*** Opening of SUPPLIED RECORDS ***
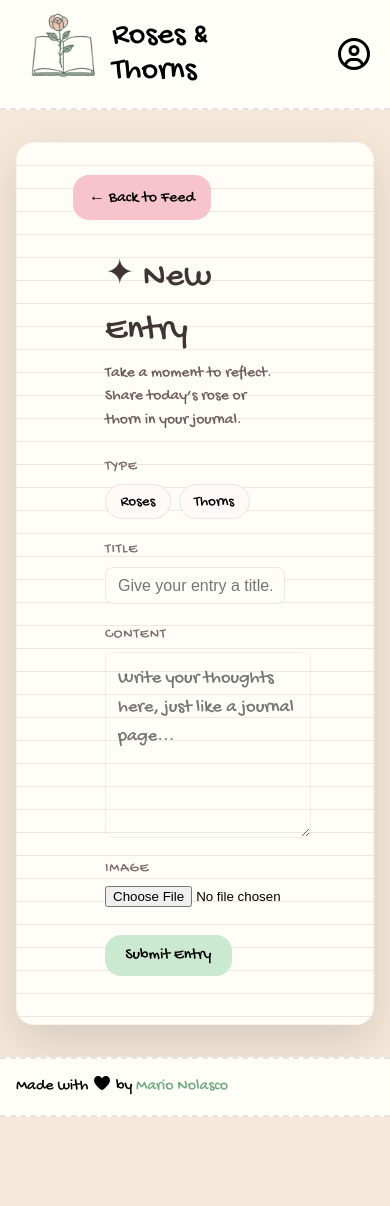
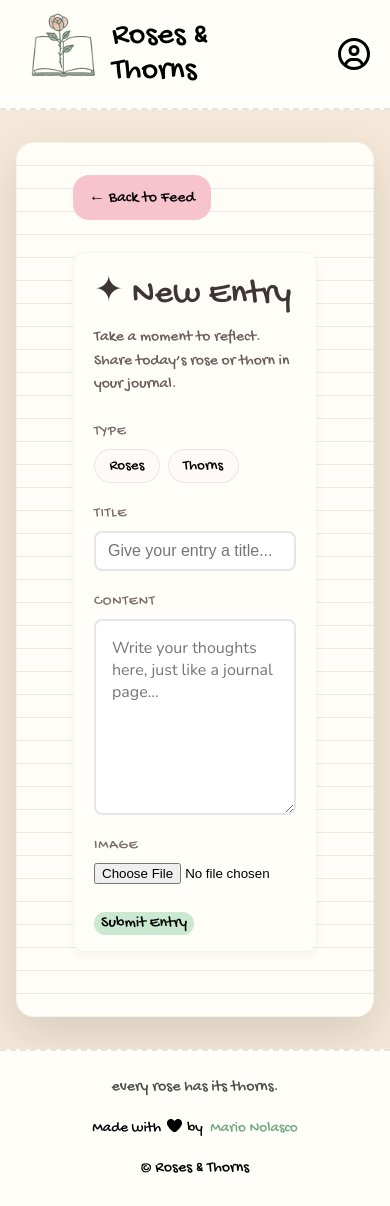
Before and after one commit to mmari0c/roses-and-thorns, a React (Vite) app: page /create-post in a window 390 px wide. Before the commit the page ends 1117 px from the top, so only its background shows below. Built offline with nearby package versions, Linux system fonts and the light colour scheme; a web font is replaced by a local one.

Commit message:
Minor style changes, and more responsive design

```diff
--- a/src/App.css
+++ b/src/App.css
@@ -113,3 +113,19 @@ textarea {
   font-family: "Nunito", sans-serif;
   font-size: 1rem;
 }
+
+@media (max-width: 700px) {
+  .feed-header {
+    flex-direction: column-reverse;
+    gap: 1rem;
+  }
+
+  .settings {
+    flex-direction: column;
+    gap: 1rem;
+  }
+
+  .feed-header a {
+    text-align: center;
+  }
+}
--- a/src/components/PostCard.css
+++ b/src/components/PostCard.css
@@ -100,8 +100,6 @@
   display: flex;
   flex-direction: row-reverse;
   gap: 0.5rem;
-  padding: 1rem;
-
  }
 
  .upvotes {
--- a/src/components/PostDetails.css
+++ b/src/components/PostDetails.css
@@ -8,7 +8,6 @@
    gap: 2rem;                    /* space between post + comments */
    max-width: 1100px;            /* keeps it from stretching too wide */
    margin: 2rem auto;            /* center on page */
-   padding: 0 1rem;              /* small side padding on smaller screens */
  }
 
  .post-detail-header {
@@ -45,7 +44,7 @@
 
  .post-info img {
    width: 100%;
-   height: 30rem;
+   max-height: 30rem;
    object-fit: cover;            /* keeps it from stretching weirdly */
    margin: 0.75rem 0;
  }
@@ -97,13 +96,12 @@
    width: 100%;
    box-sizing: border-box;
    height: 140px;
-   padding: 1.2rem 1.4rem;
+   padding: 1rem;
    padding-right: 7rem;          /* space for the inside button */
    border: 2px solid #e5e5e5;
    border-radius: 16px;
    resize: none;
    outline: none;
-   background-color: #fffef9;;
    overflow-x: hidden;
    white-space: normal;
    word-wrap: break-word;
@@ -206,3 +204,15 @@
 p.post-contents{
   margin-bottom: 1rem;
 }
+
+/* Query */
+
+@media (max-width: 768px) {
+  .post-detail {
+    flex-direction: column;
+  }
+
+  .comment-section {
+    max-height: none;
+  }
+}
--- a/src/index.css
+++ b/src/index.css
@@ -77,7 +77,6 @@ h1 {
 button {
   border-radius: 8px;
   border: 1px solid transparent;
-  padding: 0.6em 1.2em;
   font-size: 1em;
   font-weight: 500;
   font-family: inherit;
--- a/src/routes/CreatePost.css
+++ b/src/routes/CreatePost.css
@@ -13,25 +13,16 @@
  /* Main "journal page" container */
  .create-post-container.entry-paper {
    position: relative;
-   padding: 1rem 2rem;
-   border-radius: 18px;
    overflow: hidden;
-
+   background: #fffef9;
+   border-radius: 12px;
+  padding: 1rem 1.25rem;
+  border: 1px solid rgba(0, 0, 0, 0.04);
+  box-shadow: 0 4px 10px rgba(0, 0, 0, 0.04);
    /* soft notebook lines */
-
+  margin: 2rem auto;
  }
 
- /* little colored "spine" on the left like a notebook edge */
- /* .create-post-container.entry-paper::before {
-   content: "";
-   position: absolute;
-   left: 0;
-   top: 0;
-   width: 8px;
-   height: 100%;
-   background: var(--rose-accent);
-   opacity: 0.7;
- } */
 
  /* header + subtitle */
  .entry-header {
@@ -74,25 +65,18 @@
  .entry-title {
    padding: 0.55rem 0.75rem;
    border-radius: 8px;
-   border: 1px solid rgba(0, 0, 0, 0.08);
-   background: rgba(255, 253, 247, 0.9);
+   border: 2px solid #e5e5e5;
    font-size: 1rem;
  }
 
  /* Main entry textarea */
  .entry-textarea {
-   width: 100%;
    min-height: 160px;
-   padding: 0.75rem 0.75rem;
+   padding: 1rem;
    border-radius: 8px;
-   border: 1px solid rgba(0, 0, 0, 0.06);
-   background: transparent;
-   font-family: "Gochi Hand", cursive;
-   font-size: 1.15rem;
-   line-height: 1.8rem;
+   border: 2px solid #e5e5e5;
    resize: vertical;
    outline: none;
-   caret-color: var(--rose-accent);
  }
 
  /* Type buttons row */
--- a/src/routes/LandingPage.css
+++ b/src/routes/LandingPage.css
@@ -1,5 +1,6 @@
 .landing-body {
   display: flex;
+  justify-content: center;
 }
 
 .landing-html {
@@ -62,7 +63,7 @@
  .landing-form input {
    padding: 0.75rem 1rem;
    border-radius: 8px;
-   border: 1.5px solid #ccc;
+   border: 2px solid #e5e5e5;
    font-size: 1rem;
    /* width: 100%; */
  }
--- a/src/routes/LandingPage.jsx
+++ b/src/routes/LandingPage.jsx
@@ -64,6 +64,7 @@ useEffect( () => {
       alt="Roses & Thorns logo"
       className="landing-logo"
    />
+
    </div>
 
    {/* right side */}
@@ -72,8 +73,8 @@ useEffect( () => {
    <div className="landing-header">
       <h1>Roses & Thorns</h1>
       <p>
-         A reflective social platform where you can share meaningful moments
-         from your day — the roses and the thorns — and everything in between.
+         A social journaling platform where you can share your wins, your struggles,
+         and the moments in between.
       </p>
    </div>
 
--- a/src/routes/Layout.css
+++ b/src/routes/Layout.css
@@ -114,7 +114,7 @@
   min-height: 70vh;
 }
 
-footer {
+/* footer {
   border-top: 2px dashed rgba(0,0,0,0.1);
   background: #fffef9;
   margin: 0rem -1rem;
@@ -136,5 +136,36 @@ footer {
 }
 
 .footer-name:hover {
+  text-decoration: underline; */
+/* } */
+
+footer {
+  text-align: center;
+  margin-top: 3rem;
+  font-size: 0.95rem;
+  line-height: 1.6;
+  border-top: 2px dashed rgba(0,0,0,0.1);
+  background: #fffef9;
+  margin: 0rem -1rem;
+  padding: 0.5rem 1rem;
+  width: 100%;
+}
+
+footer a.footer-name {
+  color: var(--thorn-strong);
+  margin-left: 4px;
+}
+
+footer a.footer-name:hover {
   text-decoration: underline;
 }
+
+footer .footer-tagline {
+  font-size: 1rem;
+  opacity: 0.70;
+}
+
+footer .footer-app {
+  font-weight: 600;
+  font-size: 1rem;
+}
--- a/src/routes/Layout.jsx
+++ b/src/routes/Layout.jsx
@@ -73,8 +73,14 @@ function Layout() {
          </main>
 
          <footer>
-            <p>Made with <FontAwesomeIcon icon={faHeart} /> by <a target="_blank" className="footer-name" href="https://marionolasco.com/"> Mario Nolasco</a></p>
+            <p class="footer-tagline">every rose has its thorns.</p>
+            <p class="footer-credit">
+               Made with <FontAwesomeIcon icon={faHeart} /> by
+               <a target="_blank" className="footer-name" href="https://marionolasco.com/"> Mario Nolasco</a>
+            </p>
+            <p class="footer-app">© Roses & Thorns</p>
          </footer>
+
 
       </div>
    )
```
*** Close of SUPPLIED RECORDS ***
[EXERCISE REQUIREMENTS]:
Search the entries for "Layout" and show every line that has it.

[EXERCISE RESULT]:
--- a/src/routes/Layout.css
+++ b/src/routes/Layout.css
--- a/src/routes/Layout.jsx
+++ b/src/routes/Layout.jsx
@@ -73,8 +73,14 @@ function Layout() {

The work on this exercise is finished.